TASK ITEM:
Word for word, copy every line of the data.

==== RECORDS SHOWN ====

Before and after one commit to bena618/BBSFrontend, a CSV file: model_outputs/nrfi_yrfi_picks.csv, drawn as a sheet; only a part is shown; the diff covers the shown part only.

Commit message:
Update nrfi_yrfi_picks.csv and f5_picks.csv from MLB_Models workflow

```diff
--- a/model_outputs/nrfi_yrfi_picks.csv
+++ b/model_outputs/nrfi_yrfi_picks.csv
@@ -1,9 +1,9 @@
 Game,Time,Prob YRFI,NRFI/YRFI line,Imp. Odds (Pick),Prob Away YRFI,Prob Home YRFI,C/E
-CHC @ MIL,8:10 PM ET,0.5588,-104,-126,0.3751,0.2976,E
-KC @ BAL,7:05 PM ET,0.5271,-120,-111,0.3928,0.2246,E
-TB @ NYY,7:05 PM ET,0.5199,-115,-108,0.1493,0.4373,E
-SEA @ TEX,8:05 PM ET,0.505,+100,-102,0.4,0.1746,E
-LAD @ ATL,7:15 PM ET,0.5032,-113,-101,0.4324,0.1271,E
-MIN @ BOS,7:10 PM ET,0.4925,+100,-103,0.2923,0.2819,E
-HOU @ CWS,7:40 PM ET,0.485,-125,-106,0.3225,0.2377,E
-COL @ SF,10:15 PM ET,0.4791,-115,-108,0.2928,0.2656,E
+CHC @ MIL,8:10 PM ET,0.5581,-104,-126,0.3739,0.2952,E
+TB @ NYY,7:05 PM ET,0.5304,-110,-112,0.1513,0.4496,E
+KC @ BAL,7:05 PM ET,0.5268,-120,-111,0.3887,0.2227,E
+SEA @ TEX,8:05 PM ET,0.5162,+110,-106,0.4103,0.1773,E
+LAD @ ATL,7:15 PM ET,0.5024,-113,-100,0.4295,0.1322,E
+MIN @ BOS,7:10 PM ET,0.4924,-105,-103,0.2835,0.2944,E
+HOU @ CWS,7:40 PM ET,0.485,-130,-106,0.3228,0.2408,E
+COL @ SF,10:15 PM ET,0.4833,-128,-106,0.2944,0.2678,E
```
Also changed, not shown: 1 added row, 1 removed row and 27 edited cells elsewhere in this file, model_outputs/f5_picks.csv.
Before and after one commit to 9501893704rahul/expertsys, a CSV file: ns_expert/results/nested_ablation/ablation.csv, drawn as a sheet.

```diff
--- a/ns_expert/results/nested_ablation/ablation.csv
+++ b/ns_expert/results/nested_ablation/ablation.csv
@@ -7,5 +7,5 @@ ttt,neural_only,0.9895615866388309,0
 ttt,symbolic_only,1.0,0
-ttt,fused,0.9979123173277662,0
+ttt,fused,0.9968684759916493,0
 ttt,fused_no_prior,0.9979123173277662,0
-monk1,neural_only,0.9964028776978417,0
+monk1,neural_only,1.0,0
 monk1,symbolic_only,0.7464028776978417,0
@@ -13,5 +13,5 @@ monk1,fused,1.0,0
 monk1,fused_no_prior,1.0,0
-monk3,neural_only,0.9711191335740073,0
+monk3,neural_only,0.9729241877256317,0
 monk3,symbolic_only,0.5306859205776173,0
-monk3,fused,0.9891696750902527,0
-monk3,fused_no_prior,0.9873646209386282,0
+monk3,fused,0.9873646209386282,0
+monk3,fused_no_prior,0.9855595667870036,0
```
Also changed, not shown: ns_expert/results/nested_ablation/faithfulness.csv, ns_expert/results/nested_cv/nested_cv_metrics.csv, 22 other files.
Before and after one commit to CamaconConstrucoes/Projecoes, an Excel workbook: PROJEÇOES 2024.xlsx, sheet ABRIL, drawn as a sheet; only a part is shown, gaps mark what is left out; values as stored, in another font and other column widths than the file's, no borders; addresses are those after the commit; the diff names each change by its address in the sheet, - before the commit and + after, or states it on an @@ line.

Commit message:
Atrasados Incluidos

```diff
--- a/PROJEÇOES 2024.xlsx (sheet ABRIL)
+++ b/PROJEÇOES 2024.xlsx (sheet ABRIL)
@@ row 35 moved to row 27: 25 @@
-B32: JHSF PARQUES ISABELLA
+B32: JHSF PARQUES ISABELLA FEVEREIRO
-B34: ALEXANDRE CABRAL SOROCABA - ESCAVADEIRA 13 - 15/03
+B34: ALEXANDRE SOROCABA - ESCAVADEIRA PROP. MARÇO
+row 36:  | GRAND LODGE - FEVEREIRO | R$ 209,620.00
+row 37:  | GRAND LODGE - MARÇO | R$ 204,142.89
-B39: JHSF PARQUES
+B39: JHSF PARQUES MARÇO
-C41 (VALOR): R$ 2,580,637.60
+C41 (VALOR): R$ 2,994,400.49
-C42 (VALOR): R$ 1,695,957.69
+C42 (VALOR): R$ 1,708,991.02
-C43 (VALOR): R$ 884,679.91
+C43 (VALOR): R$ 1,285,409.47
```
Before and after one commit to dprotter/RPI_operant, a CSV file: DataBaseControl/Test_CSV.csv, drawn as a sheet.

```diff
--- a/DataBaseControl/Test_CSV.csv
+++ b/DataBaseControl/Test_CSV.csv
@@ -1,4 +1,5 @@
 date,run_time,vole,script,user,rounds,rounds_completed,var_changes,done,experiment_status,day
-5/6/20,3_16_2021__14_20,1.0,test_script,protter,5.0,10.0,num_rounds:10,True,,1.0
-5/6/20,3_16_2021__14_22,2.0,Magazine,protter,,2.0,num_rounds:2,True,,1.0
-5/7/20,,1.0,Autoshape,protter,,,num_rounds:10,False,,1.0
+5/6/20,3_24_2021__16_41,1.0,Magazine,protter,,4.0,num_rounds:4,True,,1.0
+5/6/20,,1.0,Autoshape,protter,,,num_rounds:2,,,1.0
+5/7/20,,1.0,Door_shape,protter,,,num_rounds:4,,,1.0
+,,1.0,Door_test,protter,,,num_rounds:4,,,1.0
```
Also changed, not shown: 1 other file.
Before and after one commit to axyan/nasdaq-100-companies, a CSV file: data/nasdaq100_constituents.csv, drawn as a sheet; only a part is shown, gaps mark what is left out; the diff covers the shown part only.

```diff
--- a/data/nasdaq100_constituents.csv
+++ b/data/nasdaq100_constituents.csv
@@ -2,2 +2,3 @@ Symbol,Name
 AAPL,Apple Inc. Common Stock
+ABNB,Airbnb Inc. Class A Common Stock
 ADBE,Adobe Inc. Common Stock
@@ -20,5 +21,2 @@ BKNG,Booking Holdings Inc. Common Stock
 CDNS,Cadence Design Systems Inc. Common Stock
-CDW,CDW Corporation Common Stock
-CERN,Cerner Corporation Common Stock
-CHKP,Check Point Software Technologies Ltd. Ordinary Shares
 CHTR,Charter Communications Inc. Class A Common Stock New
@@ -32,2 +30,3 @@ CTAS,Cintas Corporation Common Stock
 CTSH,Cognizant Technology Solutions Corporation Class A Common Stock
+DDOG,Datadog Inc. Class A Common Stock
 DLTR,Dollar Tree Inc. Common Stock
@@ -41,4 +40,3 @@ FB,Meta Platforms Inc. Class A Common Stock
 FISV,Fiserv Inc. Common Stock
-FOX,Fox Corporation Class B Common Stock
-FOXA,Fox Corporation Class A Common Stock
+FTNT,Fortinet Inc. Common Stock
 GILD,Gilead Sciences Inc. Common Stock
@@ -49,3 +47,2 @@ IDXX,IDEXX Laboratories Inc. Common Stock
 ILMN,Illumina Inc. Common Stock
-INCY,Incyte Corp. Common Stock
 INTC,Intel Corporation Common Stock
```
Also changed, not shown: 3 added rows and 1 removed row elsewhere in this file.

====

EXERCISE SOLUTION:
Before and after one commit to bena618/BBSFrontend, a CSV file: model_outputs/nrfi_yrfi_picks.csv, drawn as a sheet; only a part is shown; the diff covers the shown part only.

Commit message:
Update nrfi_yrfi_picks.csv and f5_picks.csv from MLB_Models workflow

```diff
--- a/model_outputs/nrfi_yrfi_picks.csv
+++ b/model_outputs/nrfi_yrfi_picks.csv
@@ -1,9 +1,9 @@
 Game,Time,Prob YRFI,NRFI/YRFI line,Imp. Odds (Pick),Prob Away YRFI,Prob Home YRFI,C/E
-CHC @ MIL,8:10 PM ET,0.5588,-104,-126,0.3751,0.2976,E
-KC @ BAL,7:05 PM ET,0.5271,-120,-111,0.3928,0.2246,E
-TB @ NYY,7:05 PM ET,0.5199,-115,-108,0.1493,0.4373,E
-SEA @ TEX,8:05 PM ET,0.505,+100,-102,0.4,0.1746,E
-LAD @ ATL,7:15 PM ET,0.5032,-113,-101,0.4324,0.1271,E
-MIN @ BOS,7:10 PM ET,0.4925,+100,-103,0.2923,0.2819,E
-HOU @ CWS,7:40 PM ET,0.485,-125,-106,0.3225,0.2377,E
-COL @ SF,10:15 PM ET,0.4791,-115,-108,0.2928,0.2656,E
+CHC @ MIL,8:10 PM ET,0.5581,-104,-126,0.3739,0.2952,E
+TB @ NYY,7:05 PM ET,0.5304,-110,-112,0.1513,0.4496,E
+KC @ BAL,7:05 PM ET,0.5268,-120,-111,0.3887,0.2227,E
+SEA @ TEX,8:05 PM ET,0.5162,+110,-106,0.4103,0.1773,E
+LAD @ ATL,7:15 PM ET,0.5024,-113,-100,0.4295,0.1322,E
+MIN @ BOS,7:10 PM ET,0.4924,-105,-103,0.2835,0.2944,E
+HOU @ CWS,7:40 PM ET,0.485,-130,-106,0.3228,0.2408,E
+COL @ SF,10:15 PM ET,0.4833,-128,-106,0.2944,0.2678,E
```
Also changed, not shown: 1 added row, 1 removed row and 27 edited cells elsewhere in this file, model_outputs/f5_picks.csv.
Before and after one commit to 9501893704rahul/expertsys, a CSV file: ns_expert/results/nested_ablation/ablation.csv, drawn as a sheet.

```diff
--- a/ns_expert/results/nested_ablation/ablation.csv
+++ b/ns_expert/results/nested_ablation/ablation.csv
@@ -7,5 +7,5 @@ ttt,neural_only,0.9895615866388309,0
 ttt,symbolic_only,1.0,0
-ttt,fused,0.9979123173277662,0
+ttt,fused,0.9968684759916493,0
 ttt,fused_no_prior,0.9979123173277662,0
-monk1,neural_only,0.9964028776978417,0
+monk1,neural_only,1.0,0
 monk1,symbolic_only,0.7464028776978417,0
@@ -13,5 +13,5 @@ monk1,fused,1.0,0
 monk1,fused_no_prior,1.0,0
-monk3,neural_only,0.9711191335740073,0
+monk3,neural_only,0.9729241877256317,0
 monk3,symbolic_only,0.5306859205776173,0
-monk3,fused,0.9891696750902527,0
-monk3,fused_no_prior,0.9873646209386282,0
+monk3,fused,0.9873646209386282,0
+monk3,fused_no_prior,0.9855595667870036,0
```
Also changed, not shown: ns_expert/results/nested_ablation/faithfulness.csv, ns_expert/results/nested_cv/nested_cv_metrics.csv, 22 other files.
Before and after one commit to CamaconConstrucoes/Projecoes, an Excel workbook: PROJEÇOES 2024.xlsx, sheet ABRIL, drawn as a sheet; only a part is shown, gaps mark what is left out; values as stored, in another font and other column widths than the file's, no borders; addresses are those after the commit; the diff names each change by its address in the sheet, - before the commit and + after, or states it on an @@ line.

Commit message:
Atrasados Incluidos

```diff
--- a/PROJEÇOES 2024.xlsx (sheet ABRIL)
+++ b/PROJEÇOES 2024.xlsx (sheet ABRIL)
@@ row 35 moved to row 27: 25 @@
-B32: JHSF PARQUES ISABELLA
+B32: JHSF PARQUES ISABELLA FEVEREIRO
-B34: ALEXANDRE CABRAL SOROCABA - ESCAVADEIRA 13 - 15/03
+B34: ALEXANDRE SOROCABA - ESCAVADEIRA PROP. MARÇO
+row 36:  | GRAND LODGE - FEVEREIRO | R$ 209,620.00
+row 37:  | GRAND LODGE - MARÇO | R$ 204,142.89
-B39: JHSF PARQUES
+B39: JHSF PARQUES MARÇO
-C41 (VALOR): R$ 2,580,637.60
+C41 (VALOR): R$ 2,994,400.49
-C42 (VALOR): R$ 1,695,957.69
+C42 (VALOR): R$ 1,708,991.02
-C43 (VALOR): R$ 884,679.91
+C43 (VALOR): R$ 1,285,409.47
```
Before and after one commit to dprotter/RPI_operant, a CSV file: DataBaseControl/Test_CSV.csv, drawn as a sheet.

```diff
--- a/DataBaseControl/Test_CSV.csv
+++ b/DataBaseControl/Test_CSV.csv
@@ -1,4 +1,5 @@
 date,run_time,vole,script,user,rounds,rounds_completed,var_changes,done,experiment_status,day
-5/6/20,3_16_2021__14_20,1.0,test_script,protter,5.0,10.0,num_rounds:10,True,,1.0
-5/6/20,3_16_2021__14_22,2.0,Magazine,protter,,2.0,num_rounds:2,True,,1.0
-5/7/20,,1.0,Autoshape,protter,,,num_rounds:10,False,,1.0
+5/6/20,3_24_2021__16_41,1.0,Magazine,protter,,4.0,num_rounds:4,True,,1.0
+5/6/20,,1.0,Autoshape,protter,,,num_rounds:2,,,1.0
+5/7/20,,1.0,Door_shape,protter,,,num_rounds:4,,,1.0
+,,1.0,Door_test,protter,,,num_rounds:4,,,1.0
```
Also changed, not shown: 1 other file.
Before and after one commit to axyan/nasdaq-100-companies, a CSV file: data/nasdaq100_constituents.csv, drawn as a sheet; only a part is shown, gaps mark what is left out; the diff covers the shown part only.

```diff
--- a/data/nasdaq100_constituents.csv
+++ b/data/nasdaq100_constituents.csv
@@ -2,2 +2,3 @@ Symbol,Name
 AAPL,Apple Inc. Common Stock
+ABNB,Airbnb Inc. Class A Common Stock
 ADBE,Adobe Inc. Common Stock
@@ -20,5 +21,2 @@ BKNG,Booking Holdings Inc. Common Stock
 CDNS,Cadence Design Systems Inc. Common Stock
-CDW,CDW Corporation Common Stock
-CERN,Cerner Corporation Common Stock
-CHKP,Check Point Software Technologies Ltd. Ordinary Shares
 CHTR,Charter Communications Inc. Class A Common Stock New
@@ -32,2 +30,3 @@ CTAS,Cintas Corporation Common Stock
 CTSH,Cognizant Technology Solutions Corporation Class A Common Stock
+DDOG,Datadog Inc. Class A Common Stock
 DLTR,Dollar Tree Inc. Common Stock
@@ -41,4 +40,3 @@ FB,Meta Platforms Inc. Class A Common Stock
 FISV,Fiserv Inc. Common Stock
-FOX,Fox Corporation Class B Common Stock
-FOXA,Fox Corporation Class A Common Stock
+FTNT,Fortinet Inc. Common Stock
 GILD,Gilead Sciences Inc. Common Stock
@@ -49,3 +47,2 @@ IDXX,IDEXX Laboratories Inc. Common Stock
 ILMN,Illumina Inc. Common Stock
-INCY,Incyte Corp. Common Stock
 INTC,Intel Corporation Common Stock
```
Also changed, not shown: 3 added rows and 1 removed row elsewhere in this file.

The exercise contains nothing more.